Background: Years ago, for my second visit to the island of Kyushu, I decided to visit Kitakyushu.

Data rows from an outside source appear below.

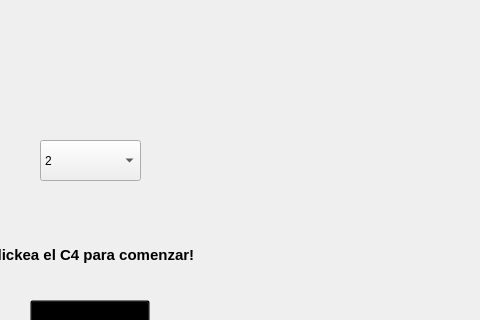
Old version of the form mainwindow.ui in the repository lucaspaupie/tp-poo-oca; both pictures show x 560 to 1040 and y 160 to 480 of the 1280 by 720 pixel window.
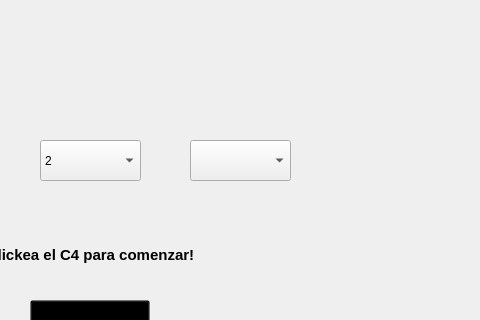
New version of the form. The open tabs and pages were chosen to show the change. Icons and pictures are not drawn.

```diff
--- a/mainwindow.ui
+++ b/mainwindow.ui
@@ -173,6 +173,16 @@
 &lt;p align=&quot;center&quot; style=&quot; margin-top:0px; margin-bottom:0px; margin-left:0px; margin-right:0px; -qt-block-indent:0; text-indent:0px;&quot;&gt;&lt;span style=&quot; font-size:11pt; font-weight:700; color:#000000;&quot;&gt;Clickea el C4 para comenzar!&lt;/span&gt;&lt;/p&gt;&lt;/body&gt;&lt;/html&gt;</string>
       </property>
      </widget>
+     <widget class="QComboBox" name="comboCasillas">
+      <property name="geometry">
+       <rect>
+        <x>750</x>
+        <y>300</y>
+        <width>101</width>
+        <height>41</height>
+       </rect>
+      </property>
+     </widget>
     </widget>
     <widget class="QWidget" name="tablero">
      <property name="styleSheet">
```
Left out of the diff: 2 changed lines with no effect on the pictures.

It is an industrial city that for lack of a better description, affords nearby views of the city of Shimonoseki on Honshu, Japan’s largest and most populous island.
Close to Moji train station is an area called “Retro Moji (レトロ門司),” a section with buildings from the late 1880s, when this district became a regionally strategic port.

Moji Port Train Station, Moji, Japan

Although one of my goal’s was to visit Shimonoseki, a city famous for fugu*, I had read that the Moji district of Kitakyushu had a little something of its own, baked Japanese curry.
For those of you familiar with standard issue Japanese curry, which employs something of a blue-collar demi-glace replete with pickled ginger and pearl onions, Moji’s yaki curry is nothing like it.

The grilled curry was a bit decadent, what with cream forming a moat around the pile of eggs, resting on top of potatoes and rice, all blending together to create a slightly sweet and salty baked Japanese curry.  The cheese melted right in, which emphasized how filling the yaki curry was.  Some local Moji restaurants even add their own flair with beef and pork options.

*Yaki = 焼き/焼, cook, bake, roast, grill
Moji= 門司, formerly a city, now a district in Kitakyushu;
fugu= 河豚, 鰒 or フグ, poisonous pufferfish/blowfish

New Tokyo Take-Out Serving Mehari-zushi, One of Japan’s Oldest Snacks

Meharizushi with Shrimp Tempura, at めはりと鶏天みふく

To explain a bit about what Finding Food Fluency can represent, I’d like to introduce to everyone today’s meal, mehari-zushi (sushi becomes zushi, depending on the preceding sound), coming to us from Japan.

Mehari-zushi – 目張り寿司 – is one of the oldest recorded fast foods in Japan, dating back hundreds of years to Kumano city in Wakayama prefecture (source, in Japanese:  At the time, Kumano was in a state called Kishuu (紀州), which comprises of parts of present-day Wakayama and Mie prefectures.  Mehari-zushi is simply a ball of vinegared rice enveloped in pickled mustard leaf.  That’s right, no fish, no bait, no mayonnaise, just two major components.

The origin of the name is amusing; since the mehari-zushi clumps used come quite big – with each one intended to be a snack for hungry workers – the Japanese name roughly translate as “sushi that makes your eyes open wide,” since opening your mouth wide does the same for the eyes (見張る/みはる).

Although it’s much more common in the Kansai area of Japan (where Wakayama, Osaka, and Kyoto are), a new mehari-zushi restaurant, めはりと鶏天みふく (Mehari to Chicken Ten Mifuku) opened on April 20th in the Tsukiji district of Tokyo.

As a huge fan of Japanese food and Tokyo, I can’t wait for international tourism to restart, particularly in Japan.  Knowing that mehari-zushi aren’t so easy to find in the capital makes me want to add this take-out shop to the endless list of places to try.

Restaurant link:
Restaurant location:

%d bloggers like this: